Registrars have always been agents of change -- but how well are we harnessing the voluminous and exciting options technology is presenting. And as aggressive as we might intend to be in capturing all that exciting technology—how do we reconcile the speed of technology with the (sometimes) snail’s pace of academia?

And, given the increasing impact of technology, how do we continue to assure our integral role in academic administration? Put another way, as the CIO and his or her team becomes even more critical to institutional success, what does that mean to Registrars? How might the role be “re-defined” in this new world --- and what can/should Registrars do to help shape it?
In addition to targeted topics of the forum, there’s really no topic of interest that’s off the table when it comes to principles, mission, trends, direction, challenges and opportunities. This Forum setting encourages all participants to bring up anything that comes to mind as a result of seeds planted by the faculty content.

AACRAO: Would you attend the forum, if you were not a faculty member?

Myers: Absolutely! – the forum is both professionally and personally rewarding. One of the best features of the forum is the ability to truly network with faculty and attendees. With this size group, you get to know colleagues face to face and by name and get a picture of what challenges they’re facing. In some cases, you’ll have good suggestions to offer; in some cases, you can empathize with no good answer – but a solution germinates.

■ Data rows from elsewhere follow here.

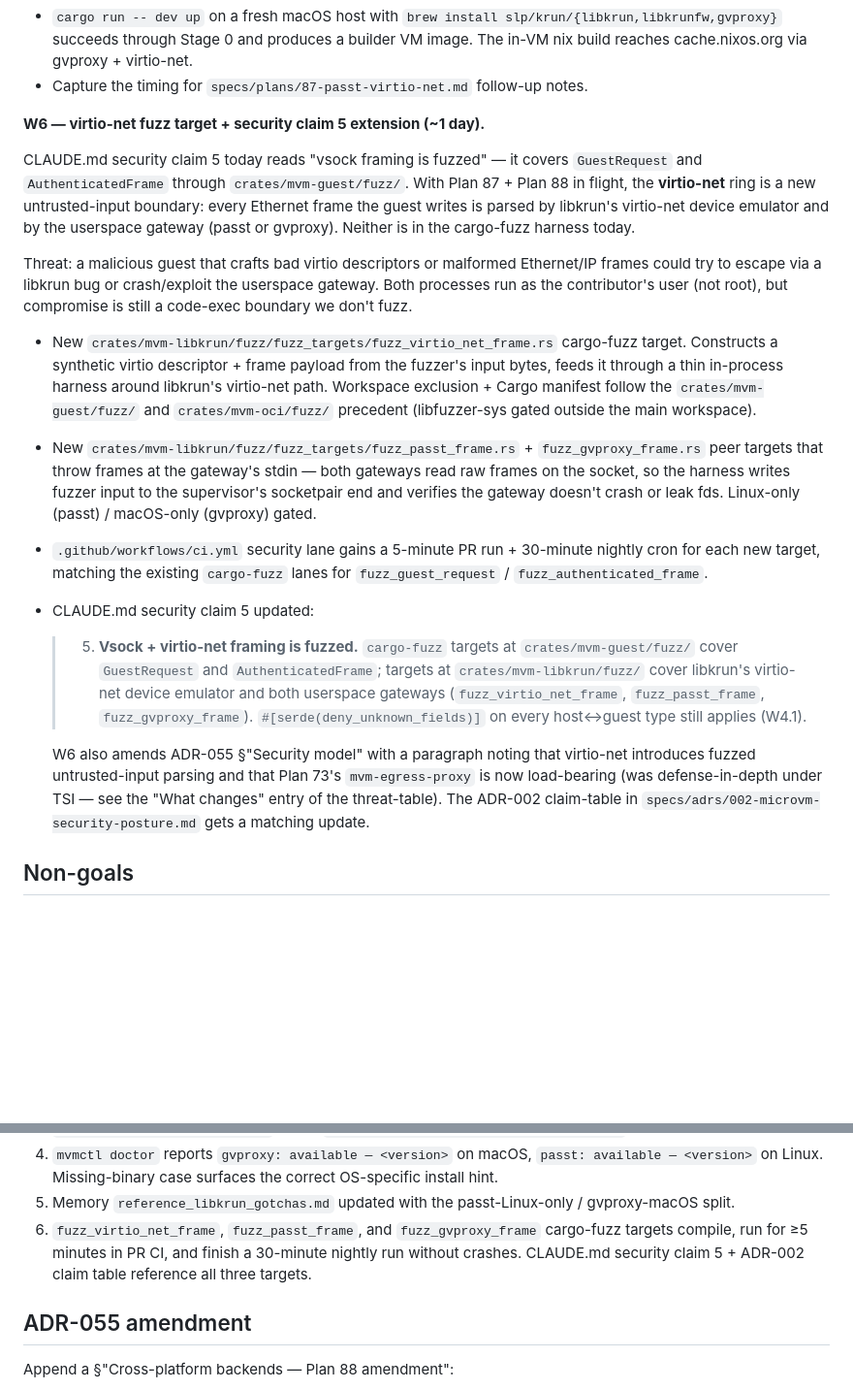
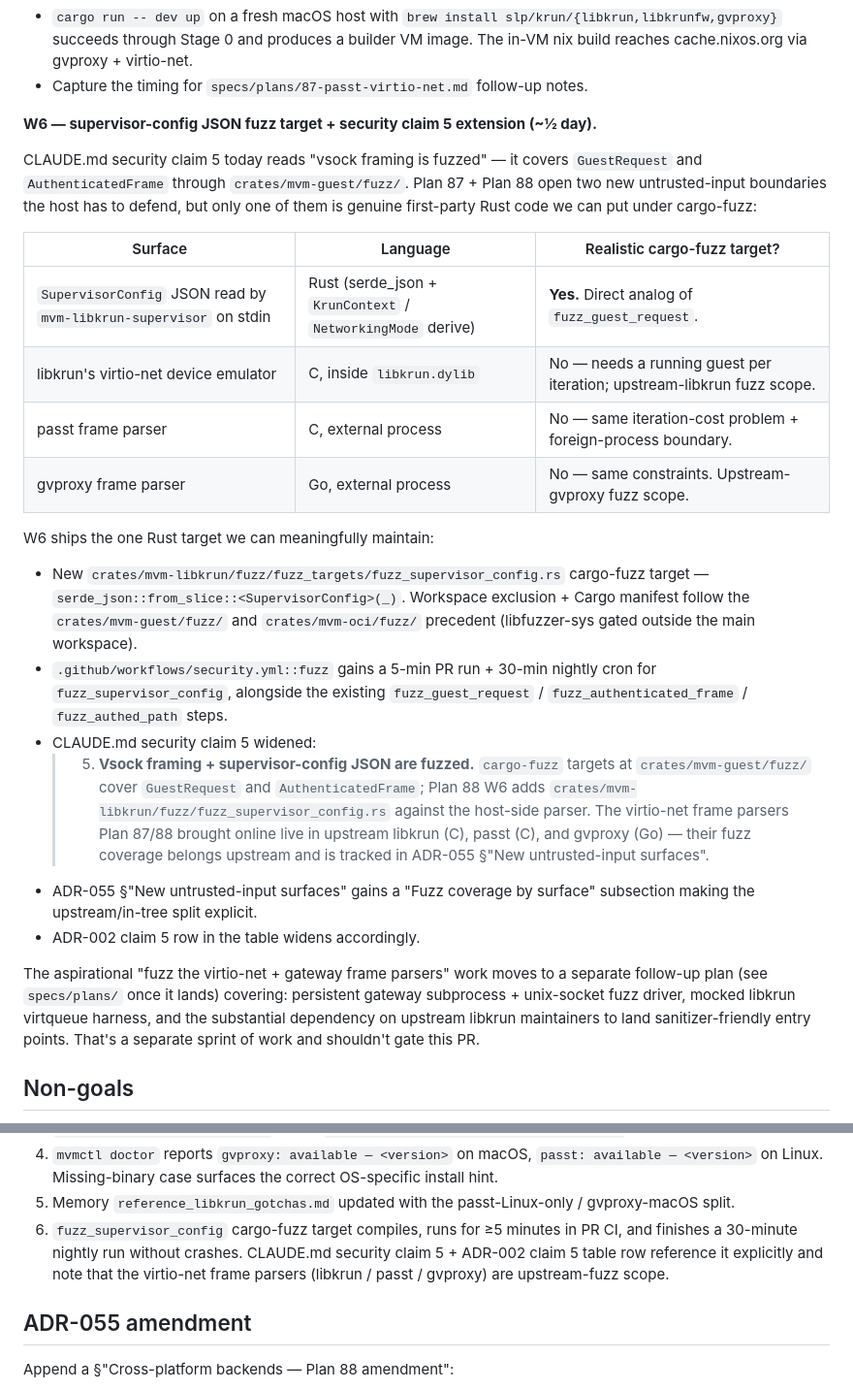
Before and after one commit to auser/mvm, a Markdown page: specs/plans/88-gvproxy-macos-backend.md, 2 parts joined by grey strips. Shown at 97% size. Drawn GitHub-style; blank space fills up the shorter version.

Commit message:
plan(88) + adr(055): scope W6 to supervisor-config fuzz target
Revising the W6 deliverable from three aspirational targets
(`fuzz_virtio_net_frame` / `fuzz_passt_frame` / `fuzz_gvproxy_frame`)
to one realistic target (`fuzz_supervisor_config`).

The earlier framing assumed every virtio-net parser could be put
under cargo-fuzz. After surveying the surface:

- libkrun's virtio-net emulator is C inside `libkrun.dylib` — fuzzing
  needs a running guest per iteration. Belongs to upstream libkrun's
  own harness.
- passt (C) and gvproxy (Go) run as external processes — feeding
  fuzzer bytes via socket mostly exercises their "discard malformed
  frame" branch silently. Belongs to upstream maintainers.

The only first-party Rust parser at the new untrusted-input
boundary is `SupervisorConfig` JSON, read on stdin by
`mvm-libkrun-supervisor` before any libkrun call. That's the analog
of `fuzz_guest_request` for the host side; W6 ships it.

CLAUDE.md security claim 5 rewording stays the same shape: "vsock
framing + supervisor-config JSON are fuzzed", with the upstream
gateway-frame coverage acknowledged as out-of-tree. ADR-055's
"New untrusted-input surfaces" section gains a coverage-by-surface
table so a future reader sees the in-tree/upstream split
explicitly. The follow-on aspirational gateway-frame fuzz work
will live in its own plan file.

Co-Authored-By: Claude Opus 4.7 (1M context) <noreply@anthropic.com>

```diff
--- a/specs/plans/88-gvproxy-macos-backend.md
+++ b/specs/plans/88-gvproxy-macos-backend.md
@@ -250,54 +250,51 @@ right binary per host:
 - Capture the timing for `specs/plans/87-passt-virtio-net.md` follow-up
   notes.
 
-**W6 — virtio-net fuzz target + security claim 5 extension (~1 day).**
+**W6 — supervisor-config JSON fuzz target + security claim 5 extension (~½ day).**
 
 CLAUDE.md security claim 5 today reads "vsock framing is fuzzed" — it
 covers `GuestRequest` and `AuthenticatedFrame` through
-`crates/mvm-guest/fuzz/`. With Plan 87 + Plan 88 in flight, the
-**virtio-net** ring is a new untrusted-input boundary: every Ethernet
-frame the guest writes is parsed by libkrun's virtio-net device
-emulator and by the userspace gateway (passt or gvproxy). Neither is
-in the cargo-fuzz harness today.
+`crates/mvm-guest/fuzz/`. Plan 87 + Plan 88 open two new
+untrusted-input boundaries the host has to defend, but only one of
+them is genuine first-party Rust code we can put under cargo-fuzz:
 
-Threat: a malicious guest that crafts bad virtio descriptors or
-malformed Ethernet/IP frames could try to escape via a libkrun bug or
-crash/exploit the userspace gateway. Both processes run as the
-contributor's user (not root), but compromise is still a code-exec
-boundary we don't fuzz.
+| Surface | Language | Realistic cargo-fuzz target? |
+| ------- | -------- | ---------------------------- |
+| `SupervisorConfig` JSON read by `mvm-libkrun-supervisor` on stdin | Rust (serde_json + `KrunContext` / `NetworkingMode` derive) | **Yes.** Direct analog of `fuzz_guest_request`. |
+| libkrun's virtio-net device emulator | C, inside `libkrun.dylib` | No — needs a running guest per iteration; upstream-libkrun fuzz scope. |
+| passt frame parser | C, external process | No — same iteration-cost problem + foreign-process boundary. |
+| gvproxy frame parser | Go, external process | No — same constraints. Upstream-gvproxy fuzz scope. |
 
-- New `crates/mvm-libkrun/fuzz/fuzz_targets/fuzz_virtio_net_frame.rs`
-  cargo-fuzz target. Constructs a synthetic virtio descriptor + frame
-  payload from the fuzzer's input bytes, feeds it through a thin
-  in-process harness around libkrun's virtio-net path. Workspace
-  exclusion + Cargo manifest follow the `crates/mvm-guest/fuzz/` and
-  `crates/mvm-oci/fuzz/` precedent (libfuzzer-sys gated outside the
-  main workspace).
-- New `crates/mvm-libkrun/fuzz/fuzz_targets/fuzz_passt_frame.rs` +
-  `fuzz_gvproxy_frame.rs` peer targets that throw frames at the
-  gateway's stdin — both gateways read raw frames on the socket, so
-  the harness writes fuzzer input to the supervisor's socketpair end
-  and verifies the gateway doesn't crash or leak fds. Linux-only
-  (passt) / macOS-only (gvproxy) gated.
-- `.github/workflows/ci.yml` security lane gains a 5-minute PR run +
-  30-minute nightly cron for each new target, matching the existing
-  `cargo-fuzz` lanes for `fuzz_guest_request` /
-  `fuzz_authenticated_frame`.
-- CLAUDE.md security claim 5 updated:
-  > 5. **Vsock + virtio-net framing is fuzzed.** `cargo-fuzz` targets
-  > at `crates/mvm-guest/fuzz/` cover `GuestRequest` and
-  > `AuthenticatedFrame`; targets at `crates/mvm-libkrun/fuzz/`
-  > cover libkrun's virtio-net device emulator and both userspace
-  > gateways (`fuzz_virtio_net_frame`, `fuzz_passt_frame`,
-  > `fuzz_gvproxy_frame`). `#[serde(deny_unknown_fields)]` on every
-  > host↔guest type still applies (W4.1).
+W6 ships the one Rust target we can meaningfully maintain:
 
-  W6 also amends ADR-055 §"Security model" with a paragraph noting
-that virtio-net introduces fuzzed untrusted-input parsing and that
-Plan 73's `mvm-egress-proxy` is now load-bearing (was defense-in-depth
-under TSI — see the "What changes" entry of the threat-table). The
-ADR-002 claim-table in `specs/adrs/002-microvm-security-posture.md`
-gets a matching update.
+- New `crates/mvm-libkrun/fuzz/fuzz_targets/fuzz_supervisor_config.rs`
+  cargo-fuzz target — `serde_json::from_slice::<SupervisorConfig>(_)`.
+  Workspace exclusion + Cargo manifest follow the
+  `crates/mvm-guest/fuzz/` and `crates/mvm-oci/fuzz/` precedent
+  (libfuzzer-sys gated outside the main workspace).
+- `.github/workflows/security.yml::fuzz` gains a 5-min PR run +
+  30-min nightly cron for `fuzz_supervisor_config`, alongside the
+  existing `fuzz_guest_request` / `fuzz_authenticated_frame` /
+  `fuzz_authed_path` steps.
+- CLAUDE.md security claim 5 widened:
+  > 5. **Vsock framing + supervisor-config JSON are fuzzed.**
+  > `cargo-fuzz` targets at `crates/mvm-guest/fuzz/` cover
+  > `GuestRequest` and `AuthenticatedFrame`; Plan 88 W6 adds
+  > `crates/mvm-libkrun/fuzz/fuzz_supervisor_config.rs` against the
+  > host-side parser. The virtio-net frame parsers Plan 87/88 brought
+  > online live in upstream libkrun (C), passt (C), and gvproxy (Go) —
+  > their fuzz coverage belongs upstream and is tracked in ADR-055
+  > §"New untrusted-input surfaces".
+- ADR-055 §"New untrusted-input surfaces" gains a "Fuzz coverage by
+  surface" subsection making the upstream/in-tree split explicit.
+- ADR-002 claim 5 row in the table widens accordingly.
+
+The aspirational "fuzz the virtio-net + gateway frame parsers" work
+moves to a separate follow-up plan (see `specs/plans/` once it lands)
+covering: persistent gateway subprocess + unix-socket fuzz driver,
+mocked libkrun virtqueue harness, and the substantial dependency on
+upstream libkrun maintainers to land sanitizer-friendly entry points.
+That's a separate sprint of work and shouldn't gate this PR.
 
 ## Non-goals
 
@@ -329,11 +326,11 @@ gets a matching update.
    surfaces the correct OS-specific install hint.
 5. Memory `reference_libkrun_gotchas.md` updated with the
    passt-Linux-only / gvproxy-macOS split.
-6. `fuzz_virtio_net_frame`, `fuzz_passt_frame`, and
-   `fuzz_gvproxy_frame` cargo-fuzz targets compile, run for ≥5
-   minutes in PR CI, and finish a 30-minute nightly run without
-   crashes. CLAUDE.md security claim 5 + ADR-002 claim table
-   reference all three targets.
+6. `fuzz_supervisor_config` cargo-fuzz target compiles, runs for ≥5
+   minutes in PR CI, and finishes a 30-minute nightly run without
+   crashes. CLAUDE.md security claim 5 + ADR-002 claim 5 table row
+   reference it explicitly and note that the virtio-net frame
+   parsers (libkrun / passt / gvproxy) are upstream-fuzz scope.
 
 ## ADR-055 amendment
 
```
Also changed, not shown: specs/adrs/055-passt-virtio-net.md (+25 -7 lines).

In a few cases you may have less in common with some colleagues, but you learn more about the breadth and scope of this profession that brings us such pride.

 

By: AACRAO Connect